What the task requires —
Those lines of the following listing which contain the string "same" should be returned.
= = = = =
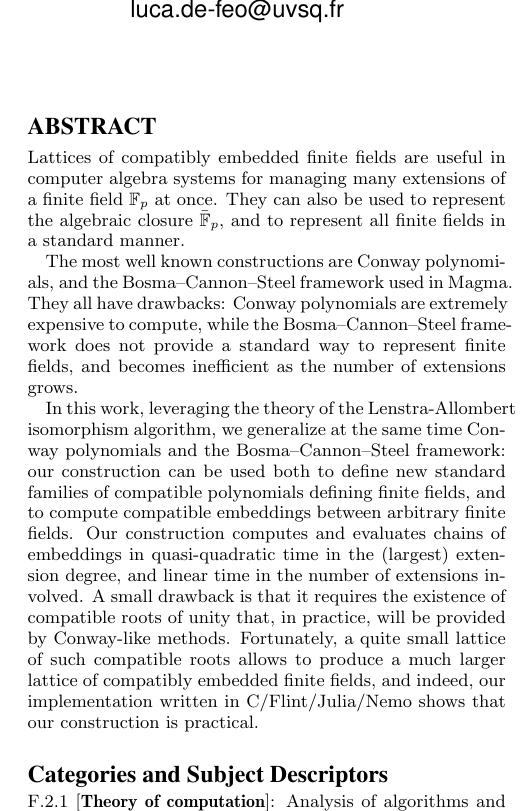
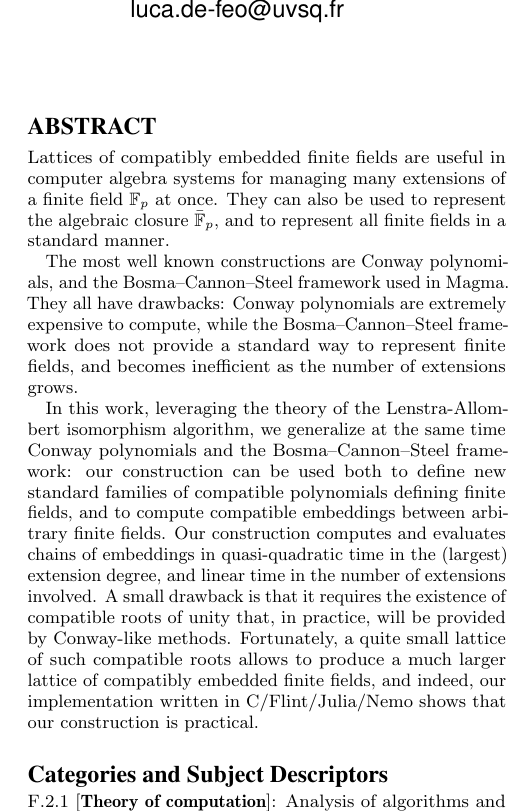
Before and after one commit to erou/gf-h90-lattice, a LaTeX paper (gf-h90.tex): part of one column of page 1 of 9, cut so that both start at the same text. Compiled offline with pdfLaTeX.

Commit message:
overfull hboxes

```diff
--- a/gf-h90.tex
+++ b/gf-h90.tex
@@ -4,6 +4,7 @@
 \usepackage{macros}
 \usepackage{amscd}
 \usepackage{xcolor}
+\usepackage{microtype}
 
 \definecolor{green}{rgb}{.08,.69,.10}
 \definecolor{blue}{rgb}{.01,.26,.87}
@@ -51,7 +52,7 @@
   a standard way to represent finite fields, and becomes inefficient
   as the number of extensions grows.
 
-  In this work, leveraging the theory of the Lenstra-Allombert
+  In this work, leveraging the theory of the Lenstra-Allom\-bert
   isomorphism algorithm, we generalize at the same time Conway
   polynomials and the Bosma--Cannon--Steel framework: our construction
   can be used both to define new standard families of compatible
```
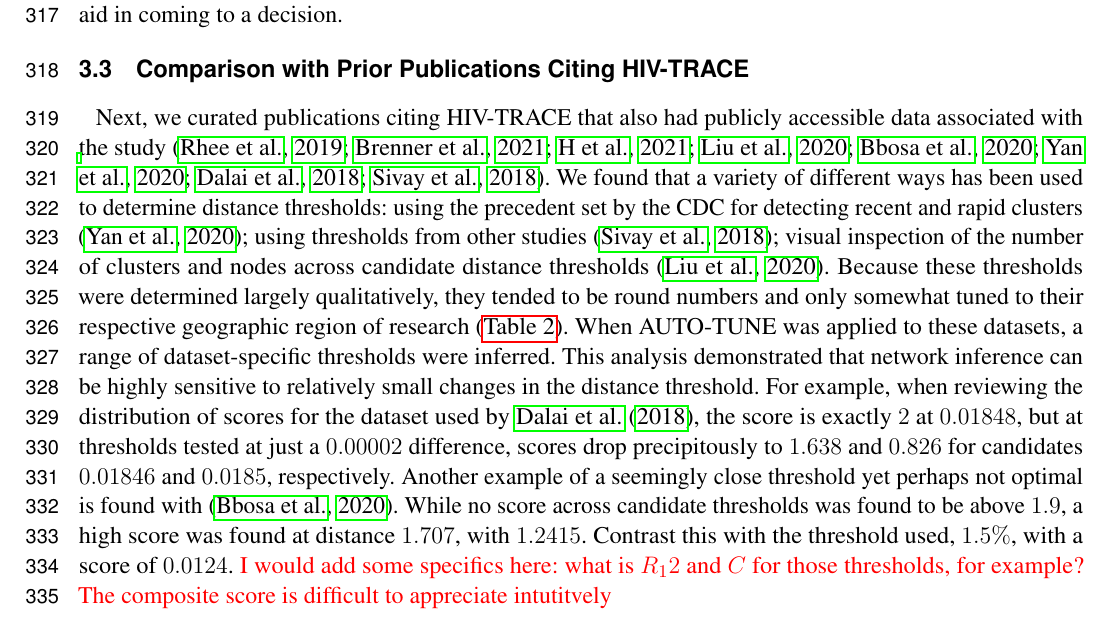
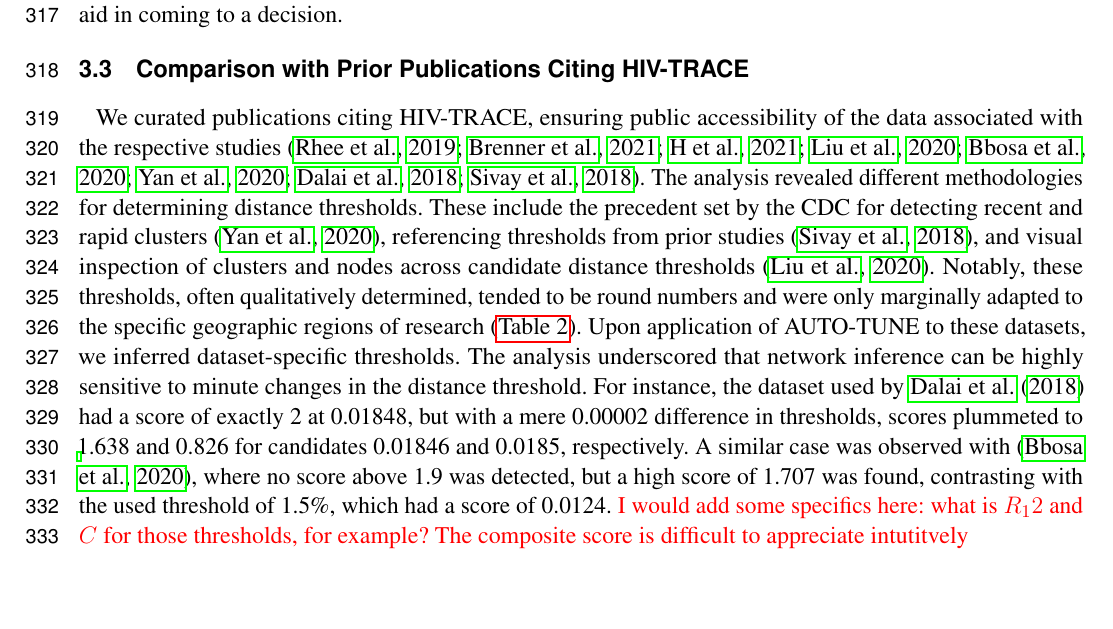
Before and after one commit to veg/autotune-paper, a LaTeX document (frontiers.tex): part of page 9 of 19, cut so that both start at the same text, the shorter picture padded with empty space. Compiled offline with pdfLaTeX.

Commit message:
sweaver edit

```diff
--- a/frontiers.tex
+++ b/frontiers.tex
@@ -547,29 +547,7 @@ in coming to a decision.
 
 % It is problematic to tune this threshold and most analyses use an ad-hoc threshold or evaluate sensitivity over a range of thresholds.
 
-Next, we curated publications citing HIV-TRACE that also had publicly
-accessible data associated with the study \citep{rhee_national_2019,
-	brenner_role_2021, h_acquisition_2021, liu_dynamics_2020, bbosa_short_2020,
-	yan_central_2020, dalai_combining_2018, sivay_hiv-1_2018}. We found that a
-variety of different ways has been used to determine distance thresholds: using
-the precedent set by the CDC for detecting recent and rapid clusters
-\citep{yan_central_2020}; using thresholds from other studies
-\citep{sivay_hiv-1_2018}; visual inspection of the number of clusters and nodes
-across candidate distance thresholds \citep{liu_dynamics_2020}. Because these
-thresholds were determined largely qualitatively, they tended to be round
-numbers and only somewhat tuned to their respective geographic region of
-research (\autoref{tab:paperComparison}). When AUTO-TUNE was applied to these
-datasets, a range of dataset-specific thresholds were inferred. This analysis
-demonstrated that network inference can be highly sensitive to relatively small
-changes in the distance threshold. For example, when reviewing the distribution
-of scores for the dataset used by \cite{dalai_combining_2018}, the score is
-exactly $2$ at $0.01848$, but at thresholds tested at just a $0.00002$
-difference, scores drop precipitously to $1.638$ and $0.826$ for candidates
-$0.01846$ and $0.0185$, respectively. Another example of a seemingly close
-threshold yet perhaps not optimal is found with \citep{bbosa_short_2020}. While
-no score across candidate thresholds was found to be above $1.9$, a high score
-was found at distance $1.707$, with $1.2415$. Contrast this with the threshold
-used, $1.5\%$, with a score of $0.0124$. \TODO{I would add some specifics here:
+We curated publications citing HIV-TRACE, ensuring public accessibility of the data associated with the respective studies \citep{rhee_national_2019, brenner_role_2021, h_acquisition_2021, liu_dynamics_2020, bbosa_short_2020, yan_central_2020, dalai_combining_2018, sivay_hiv-1_2018}. The analysis revealed different methodologies for determining distance thresholds. These include the precedent set by the CDC for detecting recent and rapid clusters \citep{yan_central_2020}, referencing thresholds from prior studies \citep{sivay_hiv-1_2018}, and visual inspection of clusters and nodes across candidate distance thresholds \citep{liu_dynamics_2020}. Notably, these thresholds, often qualitatively determined, tended to be round numbers and were only marginally adapted to the specific geographic regions of research (\autoref{tab:paperComparison}). Upon application of AUTO-TUNE to these datasets, we inferred dataset-specific thresholds. The analysis underscored that network inference can be highly sensitive to minute changes in the distance threshold. For instance, the dataset used by \cite{dalai_combining_2018} had a score of exactly 2 at 0.01848, but with a mere 0.00002 difference in thresholds, scores plummeted to 1.638 and 0.826 for candidates 0.01846 and 0.0185, respectively. A similar case was observed with \citep{bbosa_short_2020}, where no score above 1.9 was detected, but a high score of 1.707 was found, contrasting with the used threshold of 1.5\%, which had a score of 0.0124.  \TODO{I would add some specifics here:
 	what is $R_12$ and $C$ for those thresholds, for example? The composite score
 	is difficult to appreciate intutitvely}
 
```
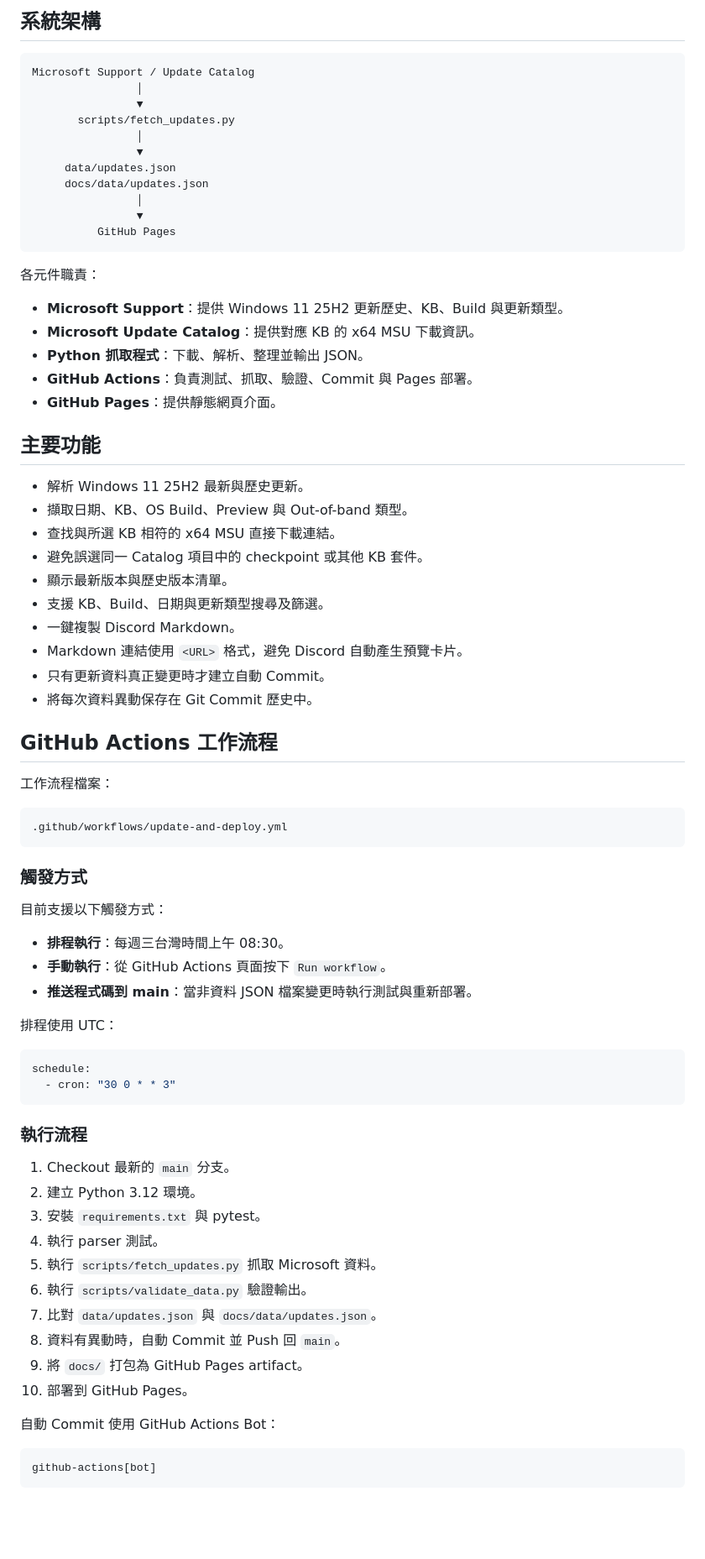
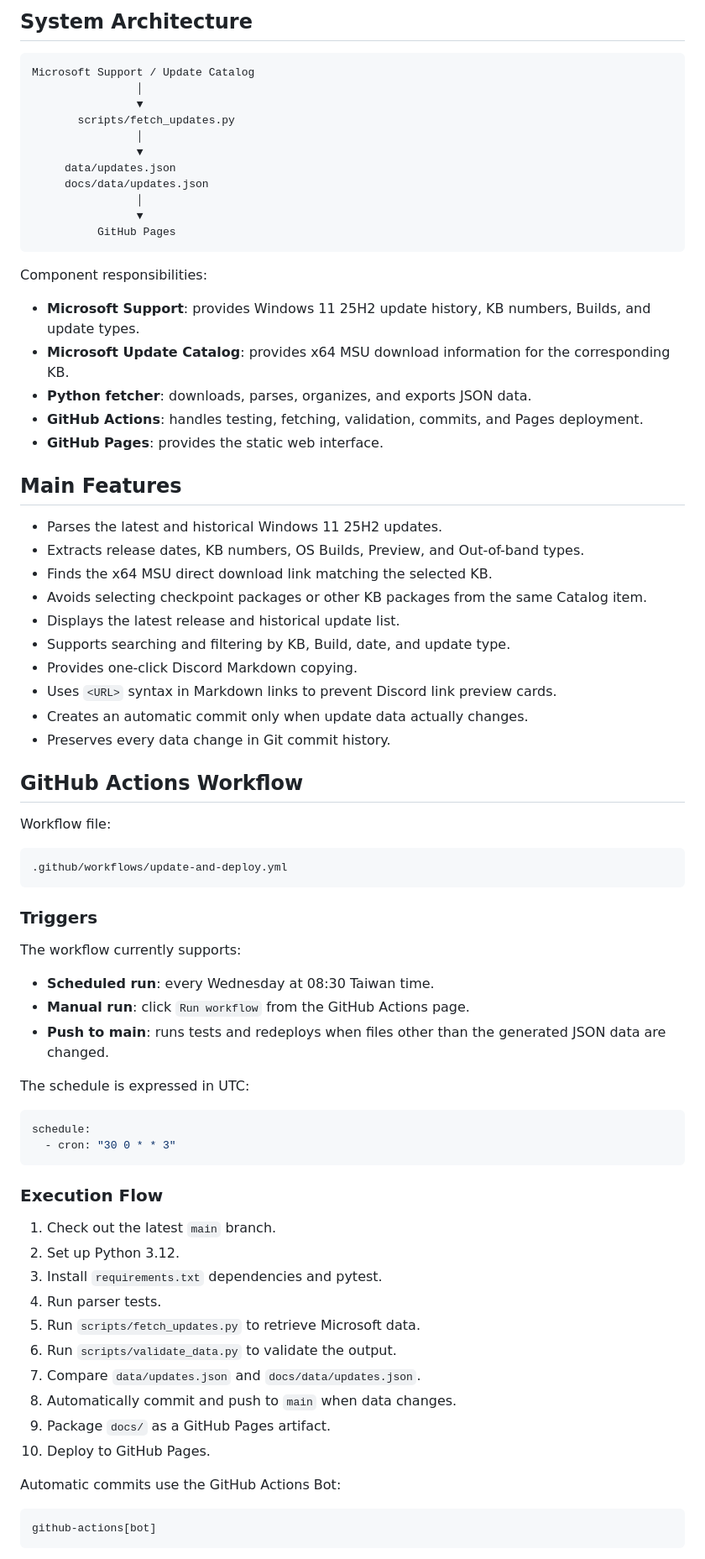
Before and after one commit to kkbox2a/windows-update-history-checker, a Markdown page: README.md, the part around one of its changes. Shown at 84% size. Rendered like a GitHub page; blank space fills up the shorter version.

Commit message:
docs: add English README as default

````diff
--- a/README.md
+++ b/README.md
@@ -13,6 +15,6 @@ https://<GitHub帳號>.github.io/windows-update-history-checker/
 ```
 
-## 系統架構
+## System Architecture
 
 ```text
 Microsoft Support / Update Catalog
@@ -28,64 +30,64 @@ Microsoft Support / Update Catalog
           GitHub Pages
 ```
 
-各元件職責：
+Component responsibilities:
 
-- **Microsoft Support**：提供 Windows 11 25H2 更新歷史、KB、Build 與更新類型。
-- **Microsoft Update Catalog**：提供對應 KB 的 x64 MSU 下載資訊。
-- **Python 抓取程式**：下載、解析、整理並輸出 JSON。
-- **GitHub Actions**：負責測試、抓取、驗證、Commit 與 Pages 部署。
-- **GitHub Pages**：提供靜態網頁介面。
+- **Microsoft Support**: provides Windows 11 25H2 update history, KB numbers, Builds, and update types.
+- **Microsoft Update Catalog**: provides x64 MSU download information for the corresponding KB.
+- **Python fetcher**: downloads, parses, organizes, and exports JSON data.
+- **GitHub Actions**: handles testing, fetching, validation, commits, and Pages deployment.
+- **GitHub Pages**: provides the static web interface.
 
-## 主要功能
+## Main Features
 
-- 解析 Windows 11 25H2 最新與歷史更新。
-- 擷取日期、KB、OS Build、Preview 與 Out-of-band 類型。
-- 查找與所選 KB 相符的 x64 MSU 直接下載連結。
-- 避免誤選同一 Catalog 項目中的 checkpoint 或其他 KB 套件。
-- 顯示最新版本與歷史版本清單。
-- 支援 KB、Build、日期與更新類型搜尋及篩選。
-- 一鍵複製 Discord Markdown。
-- Markdown 連結使用 `<URL>` 格式，避免 Discord 自動產生預覽卡片。
-- 只有更新資料真正變更時才建立自動 Commit。
-- 將每次資料異動保存在 Git Commit 歷史中。
+- Parses the latest and historical Windows 11 25H2 updates.
+- Extracts release dates, KB numbers, OS Builds, Preview, and Out-of-band types.
+- Finds the x64 MSU direct download link matching the selected KB.
+- Avoids selecting checkpoint packages or other KB packages from the same Catalog item.
+- Displays the latest release and historical update list.
+- Supports searching and filtering by KB, Build, date, and update type.
+- Provides one-click Discord Markdown copying.
+- Uses `<URL>` syntax in Markdown links to prevent Discord link preview cards.
+- Creates an automatic commit only when update data actually changes.
+- Preserves every data change in Git commit history.
 
-## GitHub Actions 工作流程
+## GitHub Actions Workflow
 
-工作流程檔案：
+Workflow file:
 
 ```text
 .github/workflows/update-and-deploy.yml
 ```
 
-### 觸發方式
+### Triggers
 
-目前支援以下觸發方式：
+The workflow currently supports:
 
-- **排程執行**：每週三台灣時間上午 08:30。
-- **手動執行**：從 GitHub Actions 頁面按下 `Run workflow`。
-- **推送程式碼到 main**：當非資料 JSON 檔案變更時執行測試與重新部署。
+- **Scheduled run**: every Wednesday at 08:30 Taiwan time.
+- **Manual run**: click `Run workflow` from the GitHub Actions page.
+- **Push to main**: runs tests and redeploys when files other than the generated JSON data are changed.
 
-排程使用 UTC：
+The schedule is expressed in UTC:
 
 ```yaml
 schedule:
   - cron: "30 0 * * 3"
 ```
 
-### 執行流程
+### Execution Flow
 
-1. Checkout 最新的 `main` 分支。
-2. 建立 Python 3.12 環境。
-3. 安裝 `requirements.txt` 與 pytest。
-4. 執行 parser 測試。
-5. 執行 `scripts/fetch_updates.py` 抓取 Microsoft 資料。
-6. 執行 `scripts/validate_data.py` 驗證輸出。
-7. 比對 `data/updates.json` 與 `docs/data/updates.json`。
-8. 資料有異動時，自動 Commit 並 Push 回 `main`。
-9. 將 `docs/` 打包為 GitHub Pages artifact。
-10. 部署到 GitHub Pages。
+1. Check out the latest `main` branch.
+2. Set up Python 3.12.
+3. Install `requirements.txt` dependencies and pytest.
+4. Run parser tests.
+5. Run `scripts/fetch_updates.py` to retrieve Microsoft data.
+6. Run `scripts/validate_data.py` to validate the output.
+7. Compare `data/updates.json` and `docs/data/updates.json`.
+8. Automatically commit and push to `main` when data changes.
+9. Package `docs/` as a GitHub Pages artifact.
+10. Deploy to GitHub Pages.
 
-自動 Commit 使用 GitHub Actions Bot：
+Automatic commits use the GitHub Actions Bot:
 
 ```text
 github-actions[bot]
````
Also changed, not shown: other parts of README.md (+79 -77 lines).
= = = = =
Solution —
Before and after one commit to erou/gf-h90-lattice, a LaTeX paper (gf-h90.tex): part of one column of page 1 of 9, cut so that both start at the same text. Compiled offline with pdfLaTeX.
   isomorphism algorithm, we generalize at the same time Conway
Before and after one commit to veg/autotune-paper, a LaTeX document (frontiers.tex): part of page 9 of 19, cut so that both start at the same text, the shorter picture padded with empty space. Compiled offline with pdfLaTeX.
+- Avoids selecting checkpoint packages or other KB packages from the same Catalog item.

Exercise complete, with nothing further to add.